|International Classification||B62D5/18, B62D5/10, B62D5/04, F15B20/00, F15B7/08, B62D5/12, F15B13/02, B62D3/14, B62D5/06, B62D5/065|
|Cooperative Classification||B62D5/065, B62D5/12, F15B20/002, F15B13/021, F15B7/08, B62D5/062|
|European Classification||B62D5/06K, B62D5/065, F15B13/02C, F15B20/00C, F15B7/08, B62D5/12|
|3 Jul 2002||AS||Assignment|

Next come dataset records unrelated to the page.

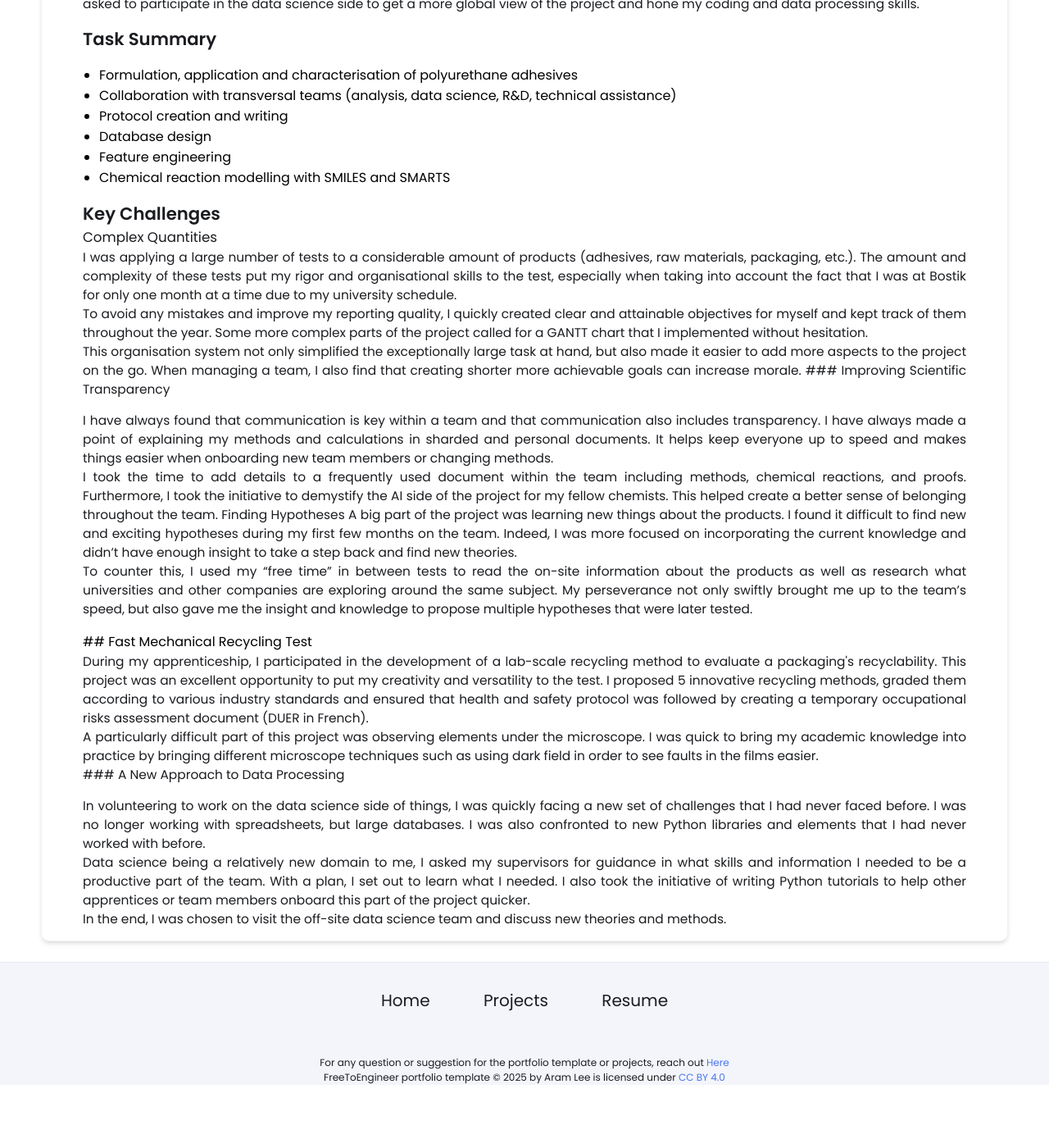
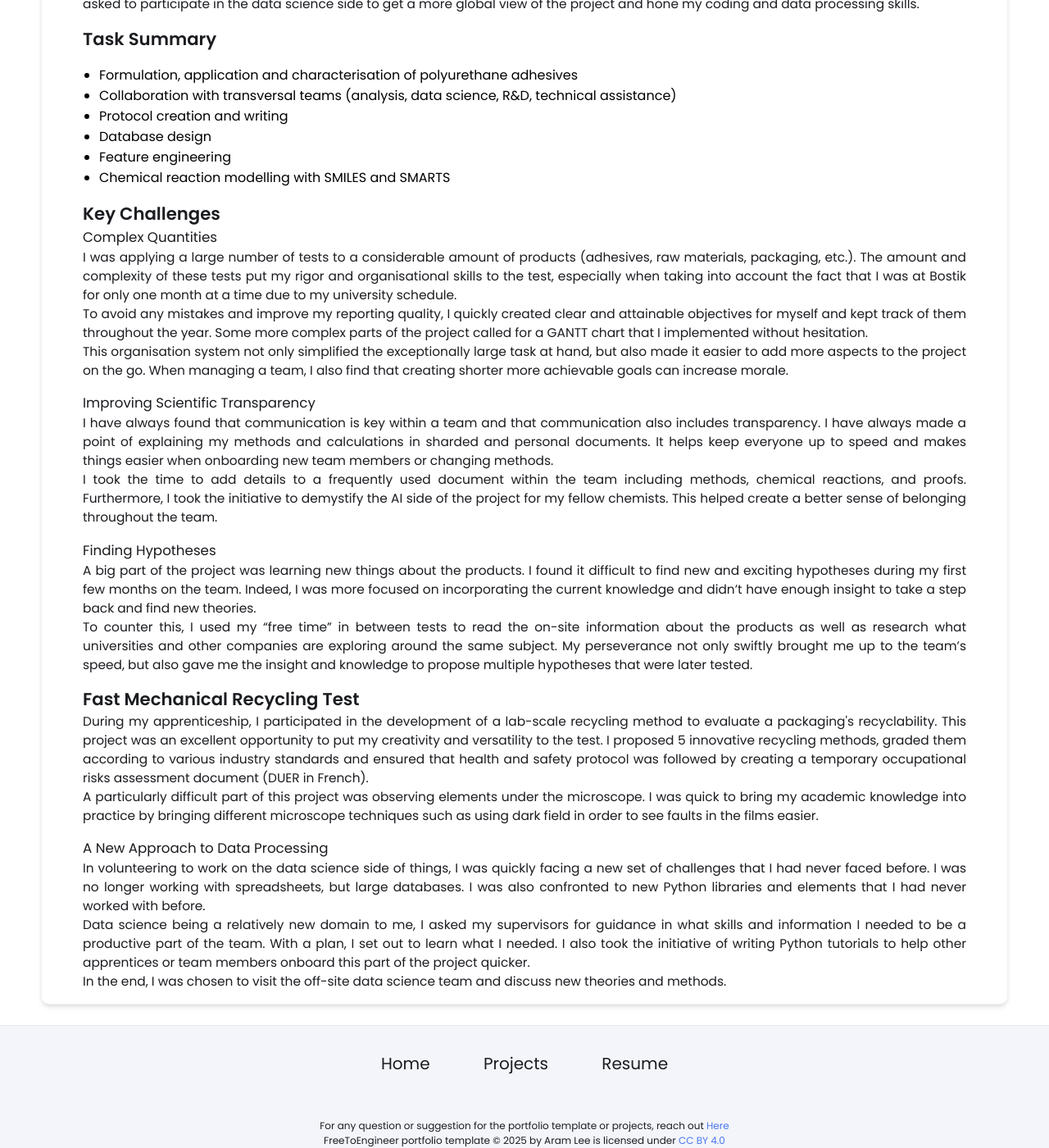
Before and after one commit to SmokyTrombone/smokytrombone.github.io, a Jekyll site: the page built from _projects/Polyurethane/index.md, in a window 1280 px wide and 1400 px high, scrolled down 1020 px. Shown: the whole window at 82% size. Built offline with Jekyll 4.4.1, drawn with Linux system fonts in a browser that asks for light colours; before the commit the page ends 2343 px from its top, so only the background shows below that.

Commit message:
Update index.md

```diff
--- a/_projects/Polyurethane/index.md
+++ b/_projects/Polyurethane/index.md
@@ -36,18 +36,19 @@ In order to rationalise their product range and get a head start on future formu
 ### Complex Quantities
 <p align="justify">I was applying a large number of tests to a considerable amount of products (adhesives, raw materials, packaging, etc.). The amount and complexity of these tests put my rigor and organisational skills to the test, especially when taking into account the fact that I was at Bostik for only one month at a time due to my university schedule.<br/>
 To avoid any mistakes and improve my reporting quality, I quickly created clear and attainable objectives for myself and kept track of them throughout the year. Some more complex parts of the project called for a GANTT chart that I implemented without hesitation.<br/>
-This organisation system not only simplified the exceptionally large task at hand, but also made it easier to add more aspects to the project on the go. When managing a team, I also find that creating shorter more achievable goals can increase morale.
+This organisation system not only simplified the exceptionally large task at hand, but also made it easier to add more aspects to the project on the go. When managing a team, I also find that creating shorter more achievable goals can increase morale.</p>
 
 ### Improving Scientific Transparency
 <p align="justify">I have always found that communication is key within a team and that communication also includes transparency. I have always  made a point of explaining my methods and calculations in sharded and personal documents. It helps keep everyone up to speed and makes things easier when onboarding new team members or changing methods.<br/>
-I took the time to add details to a frequently used document within the team including methods, chemical reactions, and proofs. Furthermore, I took the initiative to demystify the AI side of the project for my fellow chemists. This helped create a better sense of belonging throughout the team.
-Finding Hypotheses
-A big part of the project was learning new things about the products. I found it difficult to find new and exciting hypotheses during my first few months on the team. Indeed, I was more focused on incorporating the current knowledge and didn’t have enough insight to take a step back and find new theories.<br/>
+I took the time to add details to a frequently used document within the team including methods, chemical reactions, and proofs. Furthermore, I took the initiative to demystify the AI side of the project for my fellow chemists. This helped create a better sense of belonging throughout the team.</p>
+
+### Finding Hypotheses
+<p align="justify">A big part of the project was learning new things about the products. I found it difficult to find new and exciting hypotheses during my first few months on the team. Indeed, I was more focused on incorporating the current knowledge and didn’t have enough insight to take a step back and find new theories.<br/>
 To counter this, I used my “free time” in between tests to read the on-site information about the products as well as research what universities and other companies are exploring around the same subject. My perseverance not only swiftly brought me up to the team’s speed, but also gave me the insight and knowledge to propose multiple hypotheses that were later tested.</p>
 
 ## Fast Mechanical Recycling Test
 <p align="justify">During my apprenticeship, I participated in the development of a lab-scale recycling method to evaluate a packaging's recyclability. This project was an excellent opportunity to put my creativity and versatility to the test. I proposed 5 innovative recycling methods, graded them according to various industry standards and ensured that health and safety protocol was followed by creating a temporary occupational risks assessment document (DUER in French).<br/>
-A particularly difficult part of this project was observing elements under the microscope. I was quick to bring my academic knowledge into practice by bringing different microscope techniques such as using dark field in order to see faults in the films easier.<br/>
+A particularly difficult part of this project was observing elements under the microscope. I was quick to bring my academic knowledge into practice by bringing different microscope techniques such as using dark field in order to see faults in the films easier.</p>
 
 
 ### A New Approach to Data Processing
```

Owner name: DANA CORPORATION, OHIO
Free format text: ASSIGNMENT OF ASSIGNORS INTEREST;ASSIGNOR:SPADAFORA, WILLIAM GLENN;REEL/FRAME:013262/0756
Effective date: 20020628
|27 Nov 2006||FPAY||Fee payment|
Year of fee payment: 4
|2 Dec 2010||FPAY||Fee payment|
Year of fee payment: 8
|16 Jan 2015||REMI||Maintenance fee reminder mailed|
|10 Jun 2015||LAPS||Lapse for failure to pay maintenance fees|
|28 Jul 2015||FP||Expired due to failure to pay maintenance fee|
Effective date: 20150610